Three devotees wearing crowns of twigs were nailed to crosses by villagers dressed as Roman centurions on a dusty hill in San Pedro Cutud village, and four others were nailed to crosses in nearby farming villages in San Fernando city north of Manila, tourism officer Ching Pangilinan said.
The spectacle reflects a unique brand of Catholicism that merges church traditions with folk superstitions. Many of the mostly impoverished penitents undergo the ritual to atone for sins, pray for the sick or for a better life, or give thanks for what they believe were God-given miracles.
The Lenten rituals are frowned upon by church leaders in the Philippines, Asia’s largest Roman Catholic nation, especially if the events are used to boost tourism and business.
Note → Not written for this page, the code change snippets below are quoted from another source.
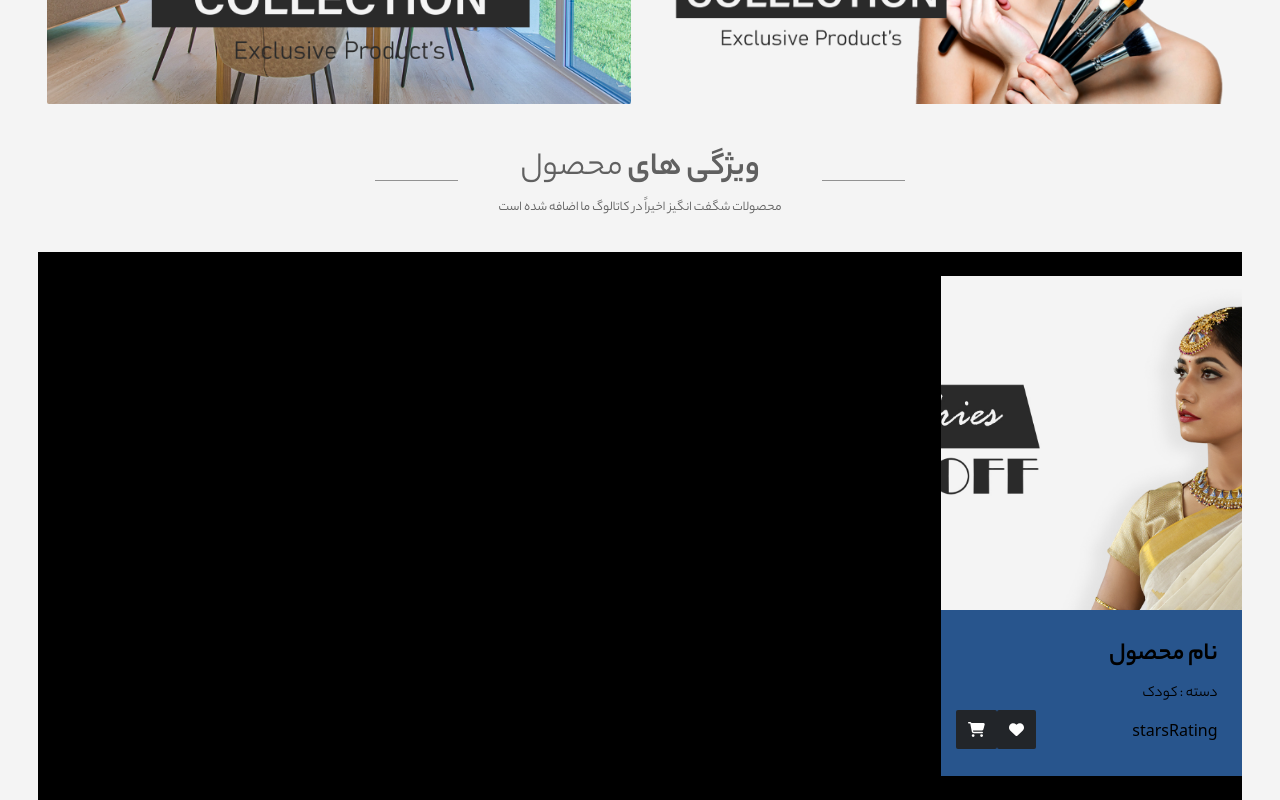
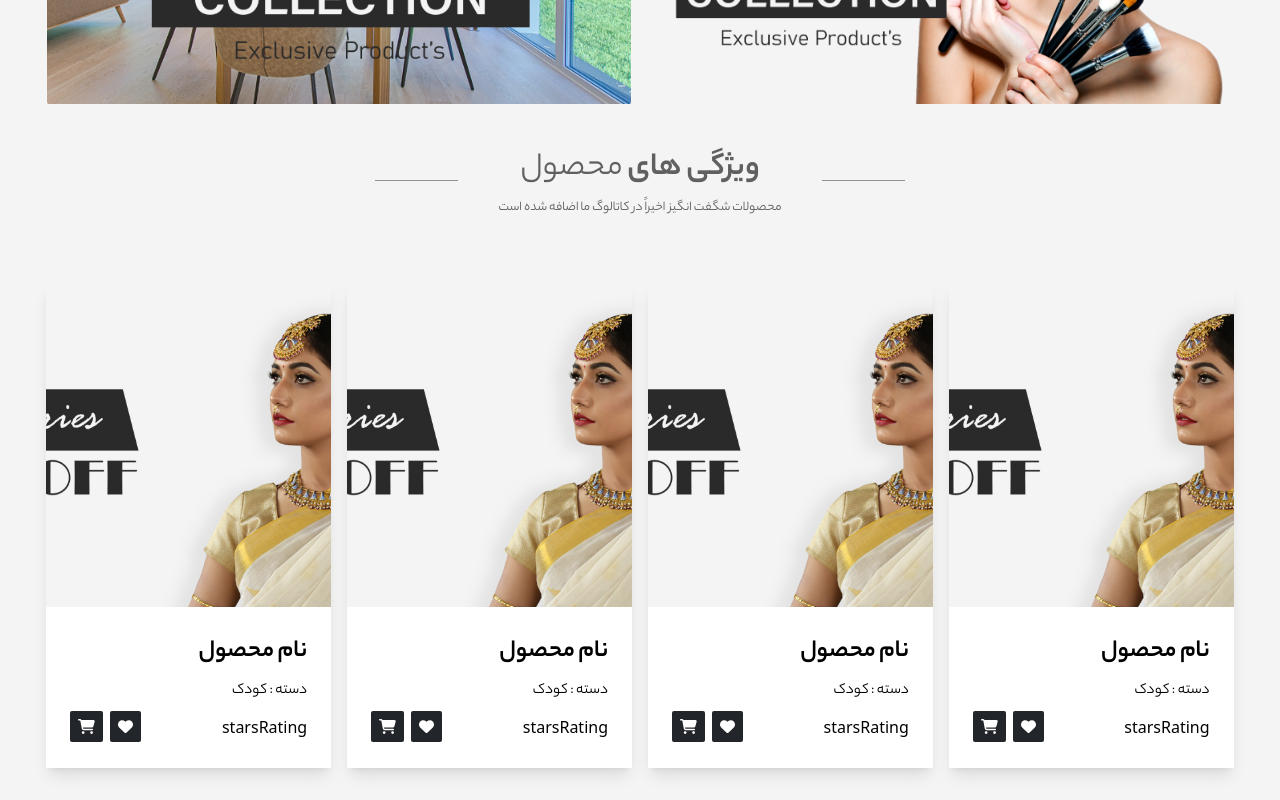
Before and after one commit to alizamanian79/Ecommerce, a Next.js app in the folder client/: page / in a window 1280 px wide. Shown: the part 1376-2176 px from the top of the page. Built offline with nearby package versions, Linux system fonts and the light colour scheme.

Commit message:
Recently added successfuly

```diff
--- a/client/src/components/Home/RecentlyProduct/RecentlyProduct.tsx
+++ b/client/src/components/Home/RecentlyProduct/RecentlyProduct.tsx
@@ -1,19 +1,33 @@
-import React from "react";
+import React, { useState } from "react";
 
 import Link from "next/link";
-
 import Image from "next/image";
 import firstImage from "../../../../public/Sliders/1.png";
-
 import { FontAwesomeIcon } from "@fortawesome/react-fontawesome";
 import { faHouse , faCartShopping,faHeart} from "@fortawesome/free-solid-svg-icons";
 
-function RecentlyProduct() {
-  return (
-    <div className="w-100 h-auto py-6  flex flex-wrap justify-start items-center bg-[black]">
 
 
-      <Link href="/" className={"w-1/4 h-[500px] bg-red rounded-md"}>
+function RecentlyProduct() {
+  const [productData, setProductData] = useState([
+  {id:1,title:"لباس زنانه",description:"هرچی",categori:"لباس زنانه"},
+  {id:1,title:"لباس زنانه",description:"هرچی",categori:"لباس زنانه"},
+  {id:1,title:"لباس زنانه",description:"هرچی",categori:"لباس زنانه"},
+  {id:1,title:"لباس زنانه",description:"هرچی",categori:"لباس زنانه"}
+  ])
+  return (
+    <div className="w-100 h-auto py-6  flex flex-wrap justify-start items-center bg-rmv ">
+
+    {productData.map((item)=>(
+  <Link href="/" className={`lg:w-1/4 md:w-33 sm:w-100  lg:h-[500px] md:h-auto sm:h-auto
+   flex justify-center items-cente
+
+    px-2 py-2
+
+    max-sm:px-0 max-sm:py-1
+
+    `}>
+        <div className={`w-100 h-full shadow-lg bg-[white]`}>
         <Image
           src={firstImage}
           width={0}
@@ -22,7 +36,7 @@ function RecentlyProduct() {
           className="w-auto h-4/6 object-cover"
         />
 
-        <div className={"w-100 h-2/6 bg-[#28558d] px-6 py-6"}>
+        <div className={"w-100 h-2/6  px-6 py-6"}>
           <p className={'text-[28px] font-[yekanBakhtBold]'}>نام محصول</p>
           <p className={'text-[17px] font-[yekanBakht] mt-[5px]'}>دسته : {'کودک'}</p>
 
@@ -31,15 +45,24 @@ function RecentlyProduct() {
 
             starsRating
 
-            <div className={`w-28 flex justify-between items-center`}>
-            <FontAwesomeIcon icon={faHeart} className={'py-[12px] px-[12px] bg-[#222529] text-[15px] text-[white] rounded-sm'} />
-            <FontAwesomeIcon icon={faCartShopping} className={'py-[12px] px-[12px] bg-[#222529] text-[15px] text-[white] rounded-sm'} />
+            <div className={`lg:w-30 max-sm:w-25 md:w-38
+
+            flex justify-between items-center`}>
+            <FontAwesomeIcon icon={faHeart} className={'py-[12px] px-[12px] md:py-[8px] md:px-[8px] bg-[#222529] text-[15px] text-[white] rounded-sm'} />
+            <FontAwesomeIcon icon={faCartShopping} className={'py-[12px] px-[12px] md:py-[8px] md:px-[8px]  bg-[#222529] text-[15px] text-[white] rounded-sm'} />
             </div>
 
         </div>
 
         </div>
+        </div>
       </Link>
+
+    ))}
+
+
+
+
 
 
     </div>
```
The reenactments of the crucifixion, however, have persisted and become a tourist attraction in the largely unknown villages in Pampanga province, about 80 kilometers (50 miles) north of the capital.
While the crucifixions have become a tradition for villagers, they still leave many foreign tourists bewildered.
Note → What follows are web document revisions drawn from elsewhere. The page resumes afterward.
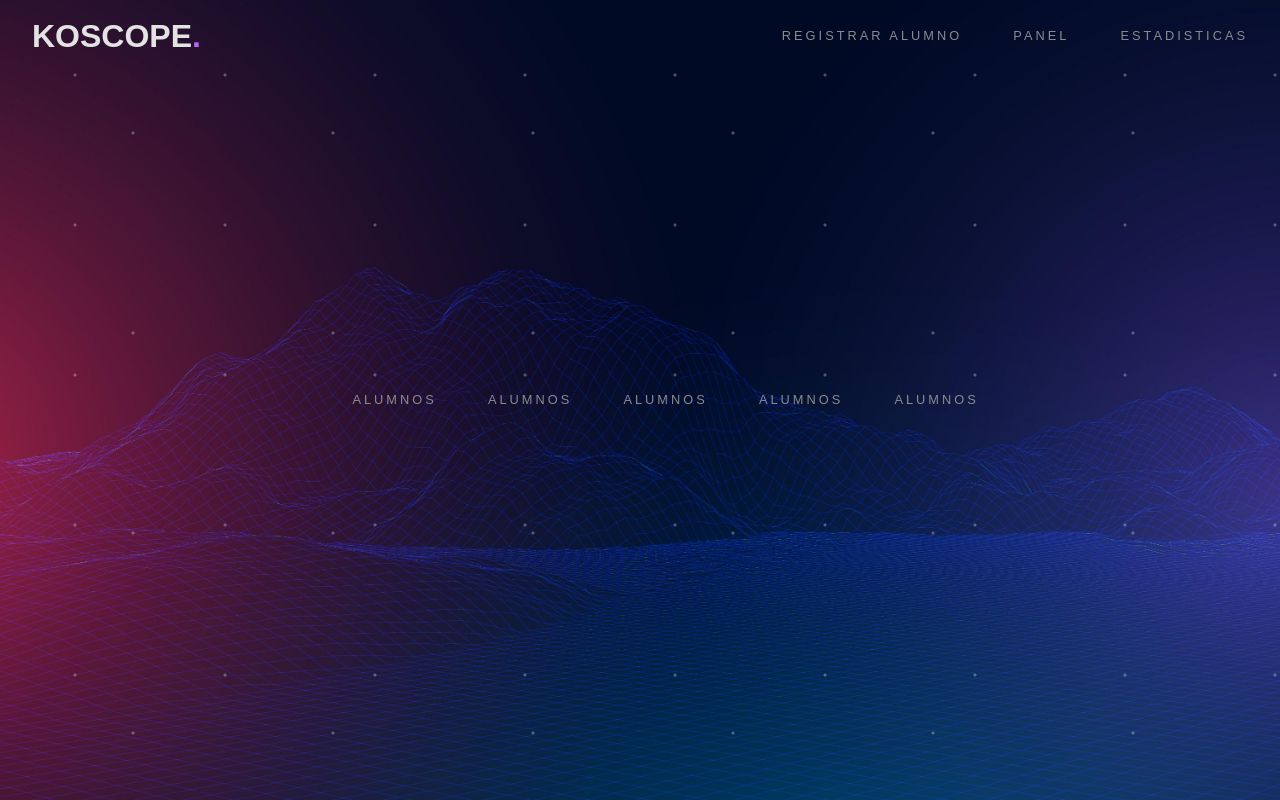
After one commit to Chukroid/koscope, a Django app: page /registros/panel in a window 1280 px wide. The commit adds this page. Run offline with Django 5.2, Linux system fonts and the light colour scheme; some libraries are stand-ins or nearby versions.

Commit message:
Added route to dashboard

```diff
--- a/registros/urls.py
+++ b/registros/urls.py
@@ -6,4 +6,5 @@ app_name = 'registros'
 urlpatterns = [
     path("", views.agregar, name="index"),
     path("alumno/<int:alumno_id>/", views.mostrar, name="Alumno"),
+    path("panel", views.panel, name="panel"),
 ]
--- a/registros/views.py
+++ b/registros/views.py
@@ -36,3 +36,6 @@ def mostrar(request,alumno_id):
         'alumno': alumno,
         'sub_info': sub_info
     })
+
+def panel(request):
+    return render(request,'dashboard.html')
--- /dev/null
+++ b/templates/dashboard.html
@@ -0,0 +1,21 @@
+{% extends "main.html" %}
+{% load static %}
+
+{%block title%}
+
+{%endblock%}
+
+{%block stylesheet%}
+{%endblock%}
+{%block javascript%}
+{%endblock%}
+
+{%block container%}
+    <nav class="tab-buttons">
+        <a href="" id="lista-alumno-btn">Alumnos</a>
+        <a href="" id="">Alumnos</a>
+        <a href="" id="">Alumnos</a>
+        <a href="" id="">Alumnos</a>
+        <a href="" id="">Alumnos</a>
+    </nav>
+{% endblock %}
--- a/templates/main.html
+++ b/templates/main.html
@@ -15,7 +15,8 @@
     <header>
        <h1 class="website-logo"><a href="{% url 'scanner:index' %}">KOSCOPE</a></h1>
        <nav>
-        <a href="{% url 'registros:index' %}">Registrar Alumno</a>
+           <a href="{% url 'registros:index' %}">Registrar Alumno</a>
+           <a href="{% url 'registros:panel' %}">PANEL</a>
         <a href="{% url 'estadisticas:index' %}">Estadisticas</a>
        </nav>
     </header>
```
“It’s terrible,” said Luke Henkel from Florida. “You wanna stop it.”
Mayor Edwin Santiago of San Fernando, where San Pedro Cutud lies, said more than 400 police officers were deployed and first-aid stations set up to look after the huge crowds.
“We provide assistance because we can’t stop the influx of tourists,” Pangilinan said. “We don’t promote it as a festival but it’s rather a show of respect to a local tradition.”
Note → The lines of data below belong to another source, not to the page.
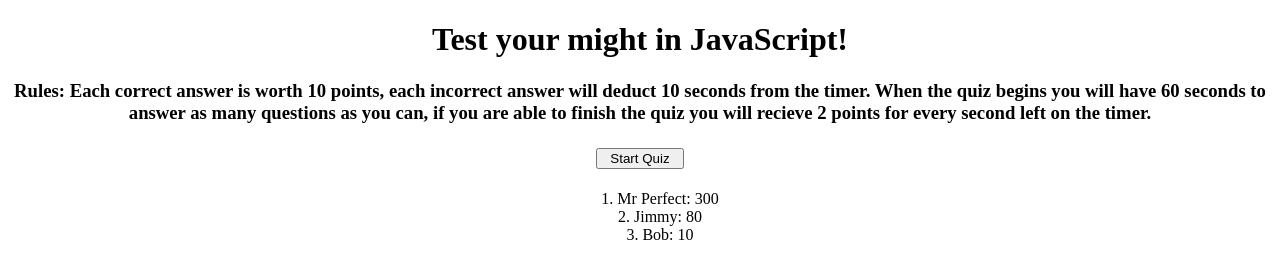
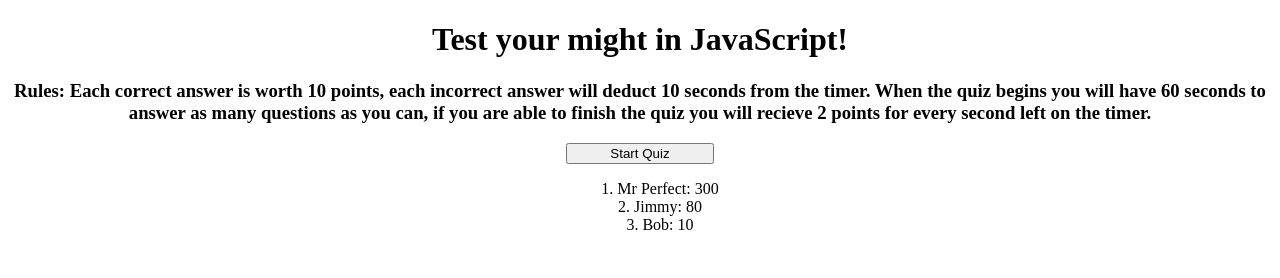
Before and after one commit to matthewdherold/HW1-21-21, a plain HTML site: page index.html in a window 1280 px wide. Drawn offline with nearby package versions, Linux system fonts and the light colour scheme.

Commit message:
added screenshot

```diff
--- a/style.css
+++ b/style.css
@@ -4,8 +4,7 @@ body {
 
 button {
     height: fit-content;
-    min-width: 12ch;
-    margin: 5px;
+    min-width: 20ch;
 }
 
 ol {
```
Also changed, not shown: codequiz.png (added).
Villagers used the crowd-drawing events to peddle food, water, fans, umbrellas and souvenirs and rent out parking slots and toilets. A leading cellphone company provided tents for shade with its name embossed on them.
Archbishop Socrates Villegas said it’s best for Catholics to mark Lent with prayers and acts of love and charity.
“Instead of spilling your blood on the streets, why not walk into a Red Cross office and donate blood? Choose to share life. Share your blood,” Villegas said in remarks posted on a Catholic church website.
Friday’s reenactment of Christ’s crucifixion was the 32nd for Ruben Enaje, a 57-year-old sign painter who began his yearly rite after surviving a fall from a building. He plans to stop when he turns 60.
Maryjane Sazon, a 39-year-old beauty salon worker, said she joined the reenactments seven years ago in the hope of being cured of severe headaches and a nervous breakdown. Her act Friday was dedicated to her sick sister.
Prior to the cross nailings, dozens of male penitents walked several kilometers (miles) along village streets while beating their bare backs with sharp bamboo sticks and pieces of wood. Some had their backs cut to keep them bloody.
Foreigners have been banned from taking part since an Australian comic was nailed to a cross under a false name a few years ago near Pampanga. Authorities also believe that a Japanese man was nailed to cross as part of a porn film in 1996.